Iraqi Turkmen have named their own candidate for the governorship of Kirkuk days after Baghdad unilaterally appointed Rakan Saeed, a former deputy governor, to the post, Iraq’s Turkmen High Commission said Friday.
On Tuesday, Baghdad appointed Saeed as new provincial governor of Kirkuk.
The post had remained vacant since mid-September, when Iraqi lawmakers voted to dismiss the previous governor, Najmiddin Karim.
Karim’s dismissal was prompted by an earlier decision by Kirkuk’s provincial council to include the oil-rich province in last month’s illegitimate referendum on Kurdish regional independence.
Notably, Saeed’s appointment earlier this week came only one day after Iraqi forces moved into Kirkuk city, where they assumed control of the city’s main government headquarters.
Baghdad’s unilateral appointment of a new governor was met with criticism by the Patriotic Union of Kurdistan (PUK), a component of northern Iraq’s Kurdish Regional Government (KRG).
“Kirkuk’s current [i.e., Baghdad-appointed] governor operates as little more than a proxy,” Aso Mamand, the PUK’s main officer for Kirkuk, told reporters at the time.
He added: “Only the PUK has the authority to appoint governors of Kirkuk -- and will do so shortly.”
On Friday, Iraq’s Turkmen entered the fray, with the Turkmen High Commission naming Iraqi-Turkmen MP Niyazi Oglu as its own nominee for the governorship.
According to commission member Fawzi Akram, Iraq has not had a Turkmen provincial governor since before the 2003 U.S.-led invasion of the country.
Akram told Anadolu Agency on Friday that Iraqi Turkmen in recent years had submitted several proposals for fairly dividing official posts in Kirkuk between Arabs, Turkmen and Kurds.

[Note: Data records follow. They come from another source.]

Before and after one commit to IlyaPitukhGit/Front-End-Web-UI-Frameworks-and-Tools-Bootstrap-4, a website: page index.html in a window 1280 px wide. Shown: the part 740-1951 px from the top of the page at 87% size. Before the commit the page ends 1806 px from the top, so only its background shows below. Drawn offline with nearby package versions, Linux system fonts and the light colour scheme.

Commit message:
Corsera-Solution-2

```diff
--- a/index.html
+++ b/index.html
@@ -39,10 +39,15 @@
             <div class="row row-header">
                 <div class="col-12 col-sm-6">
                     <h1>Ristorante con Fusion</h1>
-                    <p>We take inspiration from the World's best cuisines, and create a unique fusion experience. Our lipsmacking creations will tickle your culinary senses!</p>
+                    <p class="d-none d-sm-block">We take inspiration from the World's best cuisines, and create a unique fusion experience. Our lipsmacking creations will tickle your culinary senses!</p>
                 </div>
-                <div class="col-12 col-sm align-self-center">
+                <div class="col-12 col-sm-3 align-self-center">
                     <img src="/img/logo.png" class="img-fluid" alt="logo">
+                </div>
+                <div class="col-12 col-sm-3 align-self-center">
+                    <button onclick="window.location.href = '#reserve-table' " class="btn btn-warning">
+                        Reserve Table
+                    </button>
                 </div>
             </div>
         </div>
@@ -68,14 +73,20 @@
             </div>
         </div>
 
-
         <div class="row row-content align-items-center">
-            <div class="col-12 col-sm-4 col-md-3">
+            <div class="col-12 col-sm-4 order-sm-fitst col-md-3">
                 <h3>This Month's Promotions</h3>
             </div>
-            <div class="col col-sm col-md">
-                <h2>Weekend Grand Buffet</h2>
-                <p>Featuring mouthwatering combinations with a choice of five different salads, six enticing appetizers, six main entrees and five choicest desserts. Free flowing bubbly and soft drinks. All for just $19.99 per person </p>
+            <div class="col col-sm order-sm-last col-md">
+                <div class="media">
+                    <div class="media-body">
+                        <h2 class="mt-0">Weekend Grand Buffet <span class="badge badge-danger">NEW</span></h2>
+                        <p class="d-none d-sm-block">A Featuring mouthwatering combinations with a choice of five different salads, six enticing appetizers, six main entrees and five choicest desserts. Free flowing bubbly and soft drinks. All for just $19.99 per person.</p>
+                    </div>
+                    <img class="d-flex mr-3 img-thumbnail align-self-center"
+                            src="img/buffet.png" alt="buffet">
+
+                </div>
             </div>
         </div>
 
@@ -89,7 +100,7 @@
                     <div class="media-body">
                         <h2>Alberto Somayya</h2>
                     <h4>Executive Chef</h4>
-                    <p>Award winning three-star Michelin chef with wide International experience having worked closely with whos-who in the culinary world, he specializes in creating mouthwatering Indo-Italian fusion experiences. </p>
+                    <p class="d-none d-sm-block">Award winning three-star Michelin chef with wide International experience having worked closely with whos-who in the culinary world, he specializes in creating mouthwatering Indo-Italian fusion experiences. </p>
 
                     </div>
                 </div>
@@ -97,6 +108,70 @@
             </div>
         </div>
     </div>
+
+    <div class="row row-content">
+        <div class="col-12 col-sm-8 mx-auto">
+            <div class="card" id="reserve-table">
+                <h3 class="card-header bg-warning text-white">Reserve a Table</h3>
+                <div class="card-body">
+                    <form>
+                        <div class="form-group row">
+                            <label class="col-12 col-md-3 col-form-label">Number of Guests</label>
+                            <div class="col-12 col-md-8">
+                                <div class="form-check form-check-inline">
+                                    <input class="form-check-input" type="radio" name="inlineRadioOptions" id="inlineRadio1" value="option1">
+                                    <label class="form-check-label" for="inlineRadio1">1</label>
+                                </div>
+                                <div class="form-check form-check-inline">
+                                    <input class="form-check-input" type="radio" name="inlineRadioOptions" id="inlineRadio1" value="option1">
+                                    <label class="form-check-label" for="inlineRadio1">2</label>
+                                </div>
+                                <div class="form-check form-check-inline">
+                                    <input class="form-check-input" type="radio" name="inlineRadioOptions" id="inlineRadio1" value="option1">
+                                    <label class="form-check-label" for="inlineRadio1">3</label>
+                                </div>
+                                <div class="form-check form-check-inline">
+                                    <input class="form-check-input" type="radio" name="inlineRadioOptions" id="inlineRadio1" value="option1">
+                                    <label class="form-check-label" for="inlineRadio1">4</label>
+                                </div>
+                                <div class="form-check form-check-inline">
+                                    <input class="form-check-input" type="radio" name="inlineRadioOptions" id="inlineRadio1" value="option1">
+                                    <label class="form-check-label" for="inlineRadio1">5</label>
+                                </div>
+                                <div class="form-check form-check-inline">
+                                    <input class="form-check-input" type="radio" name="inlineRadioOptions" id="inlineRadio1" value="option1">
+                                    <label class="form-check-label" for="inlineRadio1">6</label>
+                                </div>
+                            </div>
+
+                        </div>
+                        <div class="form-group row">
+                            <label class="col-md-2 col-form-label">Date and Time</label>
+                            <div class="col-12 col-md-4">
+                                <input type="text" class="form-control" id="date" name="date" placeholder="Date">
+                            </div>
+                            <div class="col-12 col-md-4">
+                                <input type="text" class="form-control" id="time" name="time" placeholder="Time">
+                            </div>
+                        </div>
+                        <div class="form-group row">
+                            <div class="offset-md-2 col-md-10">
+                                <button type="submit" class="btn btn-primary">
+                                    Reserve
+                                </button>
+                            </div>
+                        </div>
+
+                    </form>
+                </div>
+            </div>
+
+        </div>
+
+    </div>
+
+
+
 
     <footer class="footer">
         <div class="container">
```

“Kirkuk must be fairly administered by all sectors of society,” he said. “Decision-making must be shared, not dominated by a single party.”